Male guppies with the rarest colour patterns preferred by females
New research shows that the rarer a male guppy’s colour pattern, the more attractive he is to females and the more offspring he will father.
“We think that females might exhibit this preference because it helps them to avoid mating with close relatives,” said Helen Rodd of the Department of Ecology & Evolutionary Biology. “Guppies breed in small pools that are isolated from other pools in their stream and so often live surrounded by their fathers, uncles, brothers, and cousins. By picking a male that is quite distinct from the rest, a female could be trying to increase the chance that he isn’t related to her.”

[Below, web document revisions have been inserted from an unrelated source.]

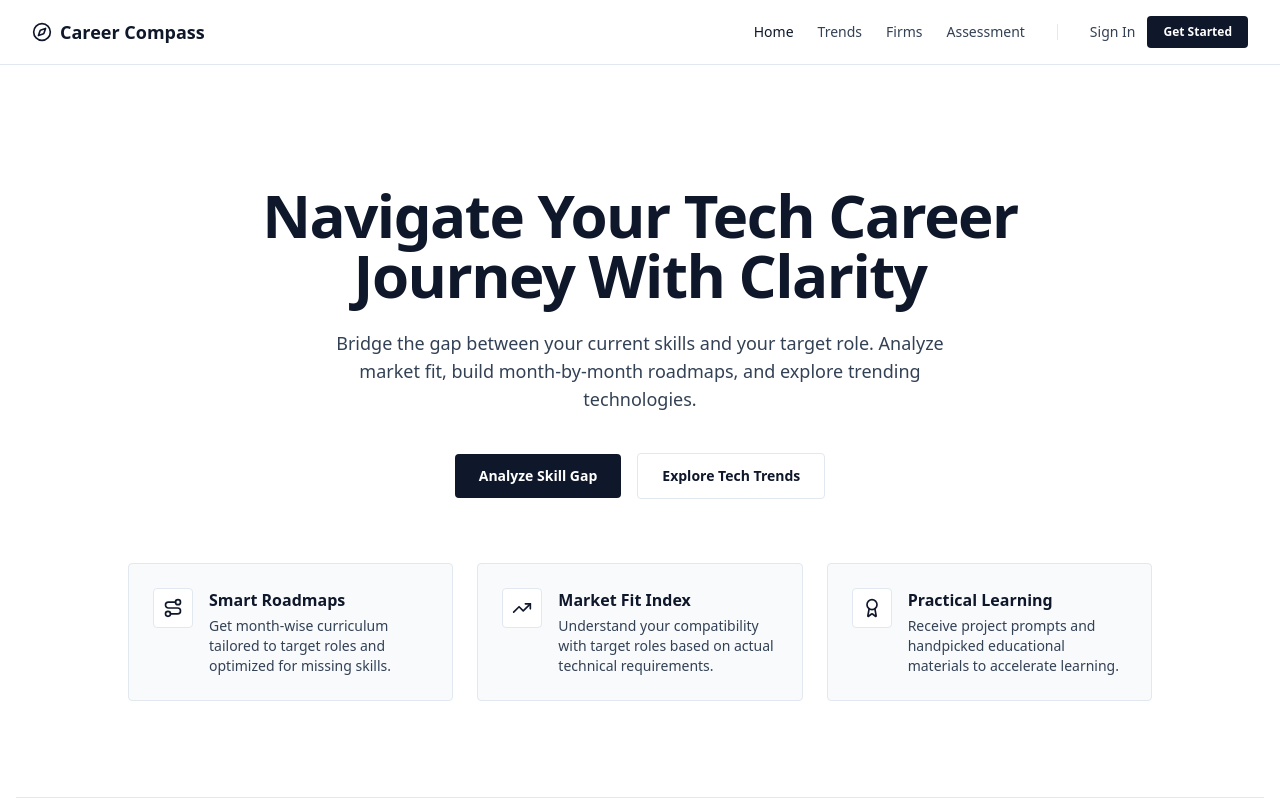
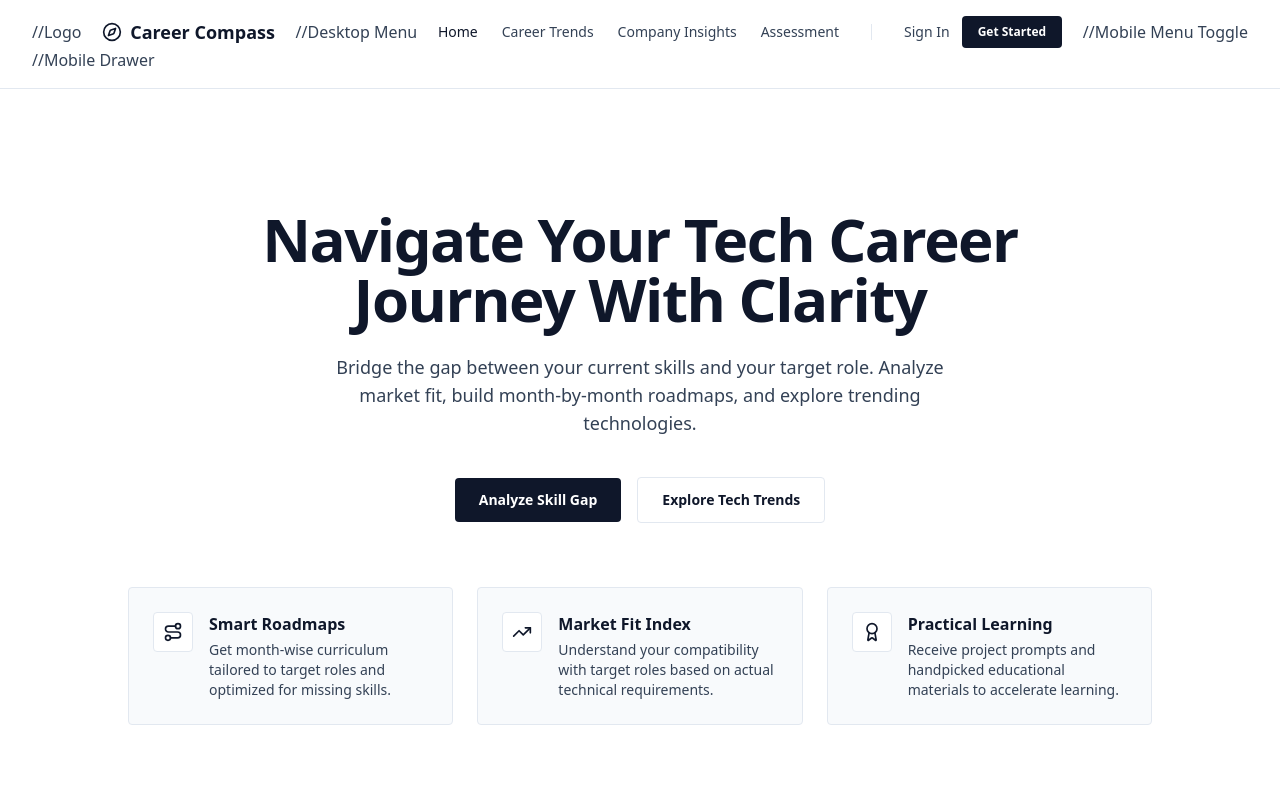
Before and after one commit to sharmaakash-198/Career-Compass, a React (Vite) app in the folder frontend/: page / in a window 1280 px wide. Shown: the top 800 px of the page. Built offline with nearby package versions, Linux system fonts and the light colour scheme.

Commit message:
Updated Navbar

```diff
--- a/frontend/src/components/Navbar.tsx
+++ b/frontend/src/components/Navbar.tsx
@@ -16,8 +16,8 @@ export const Navbar: React.FC = () => {
 
   const navItems = [
     { name: 'Home', path: '/' },
-    { name: 'Trends', path: '/trends' },
-    { name: 'Firms', path: '/firms' },
+    { name: 'Career Trends', path: '/trends' },
+    { name: 'Company Insights', path: '/firms' },
     { name: 'Assessment', path: '/assess' },
   ];
 
@@ -36,13 +36,14 @@ export const Navbar: React.FC = () => {
   return (
     <nav className="w-full bg-white border-b border-border px-4 lg:px-8 py-4">
       <div className="max-w-[1700px] mx-auto flex items-center justify-between">
-        {/* Logo */}
+
+        //Logo
         <Link to="/" className="flex items-center gap-2 group text-primary font-bold text-lg" id="nav-logo">
           <Compass className="w-5 h-5 text-primary" />
           <span>Career Compass</span>
         </Link>
 
-        {/* Desktop Menu */}
+        //Desktop Menu
         <div className="hidden md:flex items-center gap-6">
           {navItems.map((item) => (
             <Link
@@ -88,7 +89,7 @@ export const Navbar: React.FC = () => {
           )}
         </div>
 
-        {/* Mobile Menu Toggle */}
+        //Mobile Menu Toggle
         <button
           onClick={() => setIsOpen(!isOpen)}
           id="nav-toggle-mobile"
@@ -98,7 +99,7 @@ export const Navbar: React.FC = () => {
         </button>
       </div>
 
-      {/* Mobile Drawer */}
+      //Mobile Drawer
       {isOpen && (
         <div className="md:hidden mt-4 pt-4 border-t border-border flex flex-col gap-3">
           {navItems.map((item) => (
```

The researchers looked into this mate preference behaviour to explain the wide variety of colours and patterns in natural populations of fish. The bodies and tails of male guppies in the wild are covered with spots and stripes of many different colours: orange, yellow, blue, violet, green, black and white. The sizes and positions of the spots also vary from one individual to the next. “We think this variety exists because when females prefer unusual-looking males, these rare males will leave many sons and grandsons and slowly his, and his descendant’s, colour pattern will become more common. But when this colour pattern becomes common those that have it will leave fewer offspring and so that colour morph will gradually decline in prevalence. We will expect a cycling of a colour morphs.”
Rodd says the phenomenon is a bit like fashions from earlier decades that get recycled over time. “Say, a small group of hipsters in Greenwich, New York City or San Francisco decide to dress like people from the 1970s, then a few fashion designers see them and think, ‘Hey, that’s cool,’ and spread the message that it is cool to dress this way. Eventually lots of people will be dressing this same way and it won’t be novel anymore and it will fall out of fashion, until a decade later when another group of fashion-conscious individuals reinvent 70s fashion again.”
“This fish situation is similar except, in this study, we showed this faddish behaviour in female fish actually translates into males’ success with females and thus their ability to pass their genes to the next generation. New ‘fashions’ appear as new colour combinations arise and eventually the equilibrium that we see today with many, many different colour patterns has been reached. It is like living in a big city — we see a whole range of styles, including goth.”
Over time, the female guppy preference for males with unusual colour patterns, and the invention of new colour morphs and the recycling of old colour morphs should create the incredible array of colour that we see in these fish, Rodd explained.
The research team conducted their experiments in the guppy’s natural habitat — little pools in streams in Trinidad. They caught all of the male and female guppies from four to six pools and sorted them into two types — those with a lot of colour on their tail fin or those with very little colour in their tail fin. In their experimental manipulation, they place the males in the pools so that, in some pools, 75 per cent of the males had a lot of colour on their tails and 25 per cent of the males had little colour on the tails. They used the opposite ratio in other pools. They gave the females a tiny tattoo to identify which pool they were from and put them back in their own pool.
After 16 or 17 days, they collected the females, took them to the lab, raised their offspring and figured out which male was the father of each of the offspring. They repeated this experiment in three different streams, in four to six pools each time. Females consistently preferred the males that were rarer.
The research team includes Kimberly A. Hughes of Florida State University, Anne E. Houde of Lake Forest College in Illinois, and Anna C. Price of the University of Toronto. Their paper, entitled ‘Mating advantage for rare males in wild guppy populations’ will appear in Nature on October 31. The work was supported by grants from the Natural Sciences and Engineering Research Council and the National Science Foundation.